EXERCISE BRIEF ->
Work out how many lines of the records hold the string "button", and reply with that number alone.

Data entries
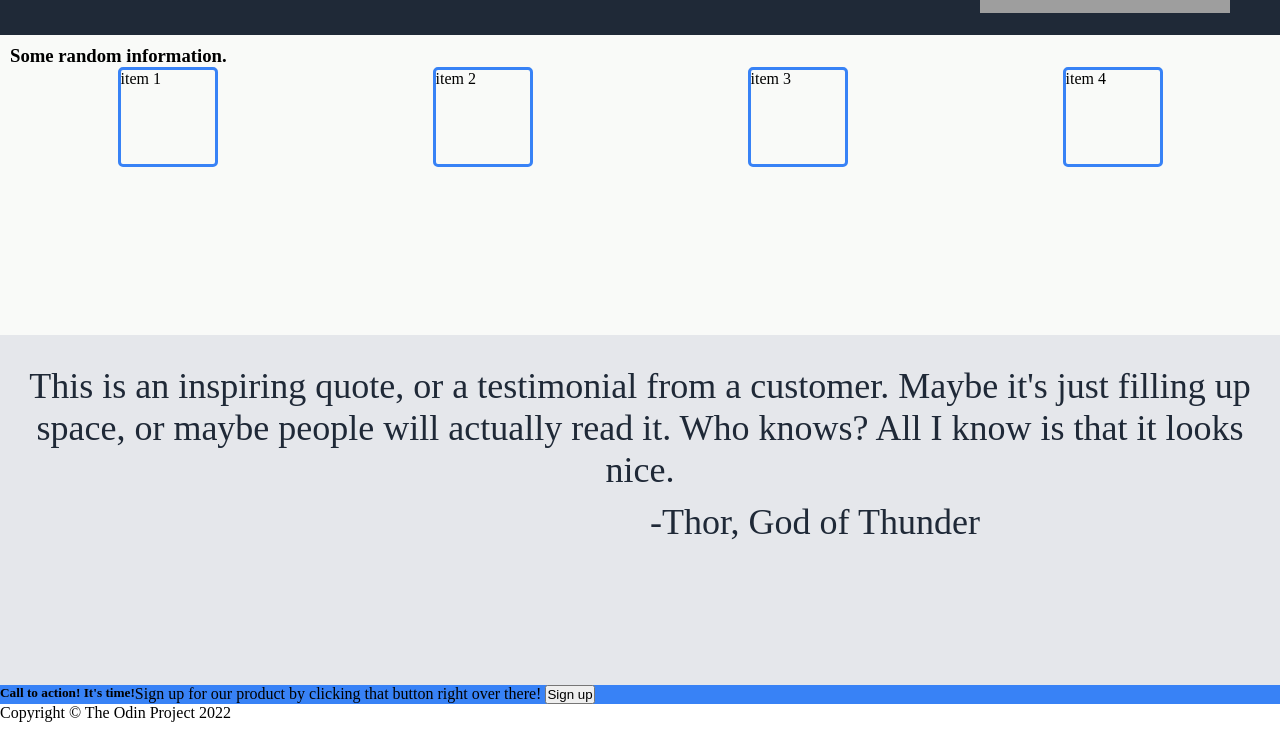
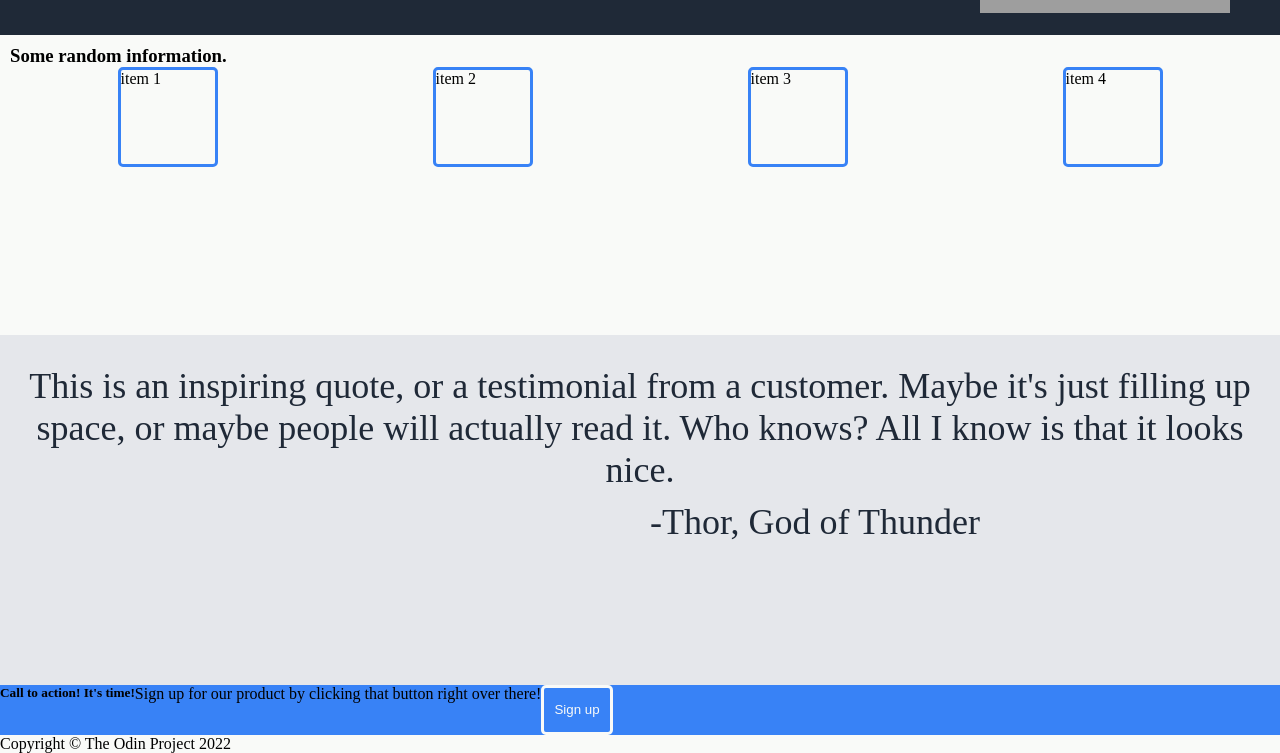
Before and after one commit to Tamma-alt/landing-page, a plain HTML site: page index.html in a window 1280 px wide. Shown: the part 285-1038 px from the top of the page. Before the commit the page ends 1007 px from the top, so only its background shows below. Drawn offline with Linux system fonts and the light colour scheme; grey boxes are pictures that could not be loaded.

Commit message:
Add index.html and CSS

```diff
--- a/CSS/styles.css
+++ b/CSS/styles.css
@@ -4,6 +4,9 @@
     padding: 0;
 }
 
+body{
+    background: #f9faf8;
+}
 
 header{
     background-color: #1f2937;
@@ -107,8 +110,25 @@ header{
     margin-left: 350px;
 }
 
+.box{
+    background-color: #f9faf8;
+}
+
 .call-to-action{
-    height: ;
+    height: 50px;
     background-color: #3882f6;
     display: flex;
 }
+
+
+
+.coa-btn{
+    background-color: #3882f6;
+    color: #f9faf8;
+    padding: 10px;
+    border: solid #f9faf8;
+    border-radius: 5px;
+
+
+
+}
--- a/index.html
+++ b/index.html
@@ -59,11 +59,12 @@
             <p class="citation">-Thor, God of Thunder</p>
         </div>
 
+        <div class="box">
             <div class="call-to-action">
                 <h5>Call to action! It's time!</h5>
-            <p>Sign up for our product by clicking that button right over there!
-            <button>Sign up</button>
-            </p>
+                <p>Sign up for our product by clicking that button right over there!</p>
+                <button class="coa-btn">Sign up</button>
+            </div>
         </div>
     </div>
 
```
Lines whose indentation alone changed are shown as unchanged.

RESPONSE AREA ->
4